User Reviews

  • Parents say
  • Kids say
Adult Written byFriday night mo... January 4, 2019

Good message but best for older kids

This movie has a good message but definitely best for teens and up. There is a lot of bad language (s--t, bastard, a--hole, god damn), several references to te... Continue reading
Adult Written bySetheroni July 8, 2019

Great Heartwarming Teen Movie. Maybe Too Intense For Younger Viewers

The movie has language including: “a--holes” “s--t” “bulls--t” “bastard” and use of middle finger. The main character is small, and is often bullied and treated... Continue reading
Teen, 13 years old Written byem123 June 6, 2018

Not ok

I did not think this film was appropriate for younger vewiers. It was a good movie but the parts with them mentiong the girls breasts wasn't ok. I almost c... Continue reading
Teen, 16 years old Written byTurtleKid2001 March 14, 2018

Very good story

This might have some cursing, but the story is really good, and you guys should watch it.

What's the story?

Simon Birch (Ian Michael Smith) is a happy 12-year-old boy, despite the fact that his parents pay no attention to him because they're disgusted by his dwarfism. His best friend, Joe Wenteworth (Joseph Mazzello), was born out of wedlock, and the boys bond over being outcasts in the community. Simon believes he's an instrument of God and is awaiting his higher purpose, while Joe grapples with accepting his mother’s new boyfriend. The movie is based on John Irving's A Prayer for Owen Meany, and fans of the book should know that the movie is very different.

Is it any good?

This is an excellent film that depicts the power of friendship and forgiveness, embracing diversity, and discovering true parental love. Simon and Joe are best friends who deal with and overcome life's cruelest moments. Joe's mother and her boyfriend are completely accepting of Simon's dwarfism and, subsequently, Simon spends a lot of time at their home, especially since his own parents don't care about him. When Simon accidentally kills Joe's mother, Joe learns to forgive his friend. Joe goes on a quest to find his biological father and learns what it takes to earn the title of Dad. Adoptive families in particular will be heartened by his surprise conclusion. Simon also comes to the rescue when he discovers that his size has its benefits.

Talk to your kids about ...

  • Families can talk about how the movie portrays children with physical challenges and the reactions of the physically-abled community. What does your own religion and culture tell you about those with physical disabilities and those with higher callings?

  • Discuss child neglect, the death of a parent, and how guardianship works. What message does the movie send about the difference between a biological parent and an adoptive parent?

Movie details

Our editors recommend

For kids who love friendship tales

Themes & Topics

Browse titles with similar subject matter.
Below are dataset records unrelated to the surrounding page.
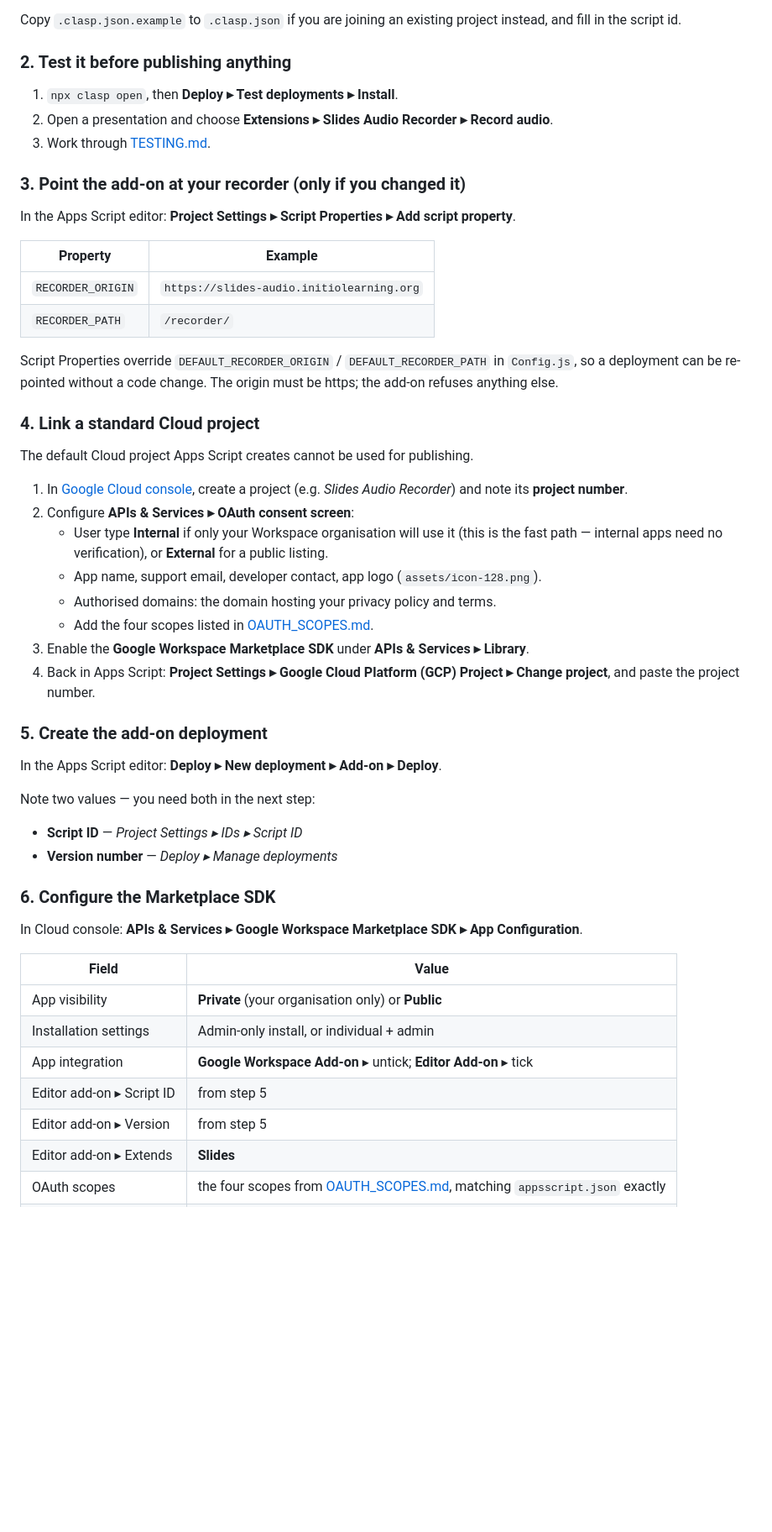
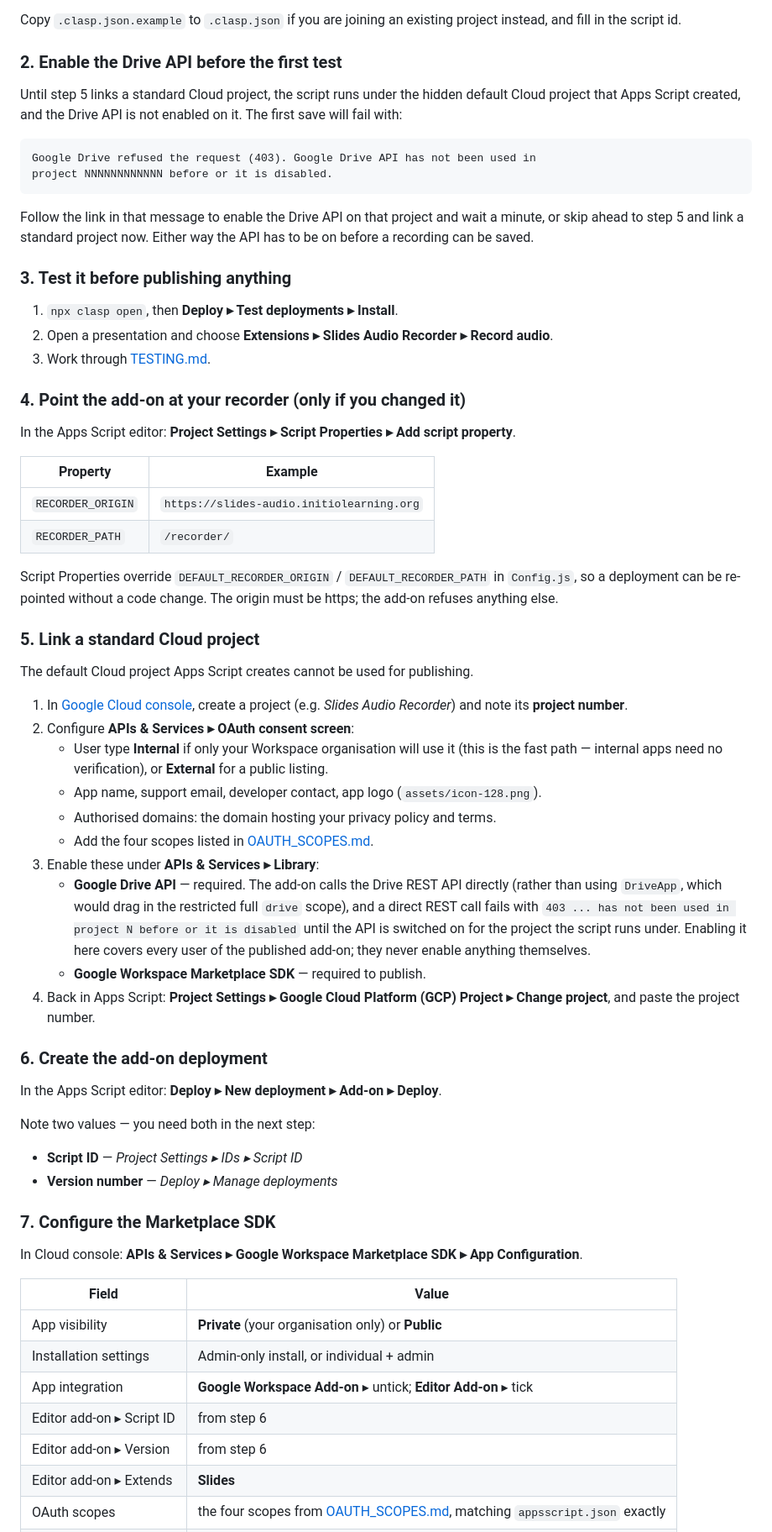
Before and after one commit to Initio-Learning-Trust/slides-audio-recorder, a Markdown page: docs/DEPLOYMENT.md, the part around one of its changes. Shown at 84% size. Drawn GitHub-style; blank space fills up the shorter version.

Commit message:
Document the Drive API and Pages source prerequisites
Two setup steps the runbook assumed and should have stated, both found by
walking a real deployment rather than by reading.

The Drive API has to be enabled on whichever Cloud project the script runs
under. This follows directly from calling the Drive REST API instead of
DriveApp -- the choice that keeps the add-on on the non-sensitive drive.file
scope -- and until it is enabled the first save fails with "Google Drive API
has not been used in project N before or it is disabled". Enabling it on the
developer's project covers every user of the published add-on. Added as its
own step before first test, in the Cloud project step, and in
troubleshooting alongside the quota-flavoured 403 it is easily confused with.

GitHub Pages must have its source set to GitHub Actions by hand. The
workflow passes enablement: true, but creating a Pages site needs repository
admin rights and the Actions token only ever gets write, so it fails with
"Resource not accessible by integration". Choosing "Deploy from a branch"
instead appears to work -- the recorder is served from the repository root
-- while publishing the privacy policy at /site/privacy.html, so the links
that expect it at /privacy.html break silently. Both are now written down.

Co-Authored-By: Claude Opus 5 <noreply@anthropic.com>
Claude-Session: https://claude.ai/code/session_01E6eJk9ejNfkrqnsK4qt6do

````diff
--- a/docs/DEPLOYMENT.md
+++ b/docs/DEPLOYMENT.md
@@ -59,13 +65,27 @@ develop in.
 Copy `.clasp.json.example` to `.clasp.json` if you are joining an existing project instead, and fill
 in the script id.
 
-### 2. Test it before publishing anything
+### 2. Enable the Drive API before the first test
+
+Until step 5 links a standard Cloud project, the script runs under the hidden default Cloud project
+that Apps Script created, and the Drive API is not enabled on it. The first save will fail with:
+
+```
+Google Drive refused the request (403). Google Drive API has not been used in
+project NNNNNNNNNNNN before or it is disabled.
+```
+
+Follow the link in that message to enable the Drive API on that project and wait a minute, or skip
+ahead to step 5 and link a standard project now. Either way the API has to be on before a recording
+can be saved.
+
+### 3. Test it before publishing anything
 
 1. `npx clasp open`, then **Deploy ▸ Test deployments ▸ Install**.
 2. Open a presentation and choose **Extensions ▸ Slides Audio Recorder ▸ Record audio**.
 3. Work through [TESTING.md](TESTING.md).
 
-### 3. Point the add-on at your recorder (only if you changed it)
+### 4. Point the add-on at your recorder (only if you changed it)
 
 In the Apps Script editor: **Project Settings ▸ Script Properties ▸ Add script property**.
 
@@ -78,7 +98,7 @@ Script Properties override `DEFAULT_RECORDER_ORIGIN` / `DEFAULT_RECORDER_PATH` i
 deployment can be re-pointed without a code change. The origin must be https; the add-on refuses
 anything else.
 
-### 4. Link a standard Cloud project
+### 5. Link a standard Cloud project
 
 The default Cloud project Apps Script creates cannot be used for publishing.
 
@@ -90,11 +110,17 @@ The default Cloud project Apps Script creates cannot be used for publishing.
    - App name, support email, developer contact, app logo (`assets/icon-128.png`).
    - Authorised domains: the domain hosting your privacy policy and terms.
    - Add the four scopes listed in [OAUTH_SCOPES.md](OAUTH_SCOPES.md).
-3. Enable the **Google Workspace Marketplace SDK** under **APIs & Services ▸ Library**.
+3. Enable these under **APIs & Services ▸ Library**:
+   - **Google Drive API** — required. The add-on calls the Drive REST API directly (rather than
+     using `DriveApp`, which would drag in the restricted full `drive` scope), and a direct REST
+     call fails with `403 ... has not been used in project N before or it is disabled` until the
+     API is switched on for the project the script runs under. Enabling it here covers every user
+     of the published add-on; they never enable anything themselves.
+   - **Google Workspace Marketplace SDK** — required to publish.
 4. Back in Apps Script: **Project Settings ▸ Google Cloud Platform (GCP) Project ▸ Change project**,
    and paste the project number.
 
-### 5. Create the add-on deployment
+### 6. Create the add-on deployment
 
 In the Apps Script editor: **Deploy ▸ New deployment ▸ Add-on ▸ Deploy**.
 
@@ -103,7 +129,7 @@ Note two values — you need both in the next step:
 - **Script ID** — *Project Settings ▸ IDs ▸ Script ID*
 - **Version number** — *Deploy ▸ Manage deployments*
 
-### 6. Configure the Marketplace SDK
+### 7. Configure the Marketplace SDK
 
 In Cloud console: **APIs & Services ▸ Google Workspace Marketplace SDK ▸ App Configuration**.
 
@@ -112,8 +138,8 @@ In Cloud console: **APIs & Services ▸ Google Workspace Marketplace SDK ▸ App
 | App visibility | **Private** (your organisation only) or **Public** |
 | Installation settings | Admin-only install, or individual + admin |
 | App integration | **Google Workspace Add-on** ▸ untick; **Editor Add-on** ▸ tick |
-| Editor add-on ▸ Script ID | from step 5 |
-| Editor add-on ▸ Version | from step 5 |
+| Editor add-on ▸ Script ID | from step 6 |
+| Editor add-on ▸ Version | from step 6 |
 | Editor add-on ▸ Extends | **Slides** |
 | OAuth scopes | the four scopes from [OAUTH_SCOPES.md](OAUTH_SCOPES.md), matching `appsscript.json` exactly |
 | Developer links | website, privacy policy, terms — see below |
````
Also changed, not shown: other parts of docs/DEPLOYMENT.md (+12 -4 lines).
Common Sense Media's unbiased ratings are created by expert reviewers and aren't influenced by the product's creators or by any of our funders, affiliates, or partners.

See how we rate

Streaming options powered by JustWatch

About these links

Common Sense Media, a nonprofit organization, earns a small affiliate fee from Amazon or iTunes when you use our links to make a purchase. Thank you for your support.

Read more

Our ratings are based on child development best practices. We display the minimum age for which content is developmentally appropriate. The star rating reflects overall quality.

Learn how we rate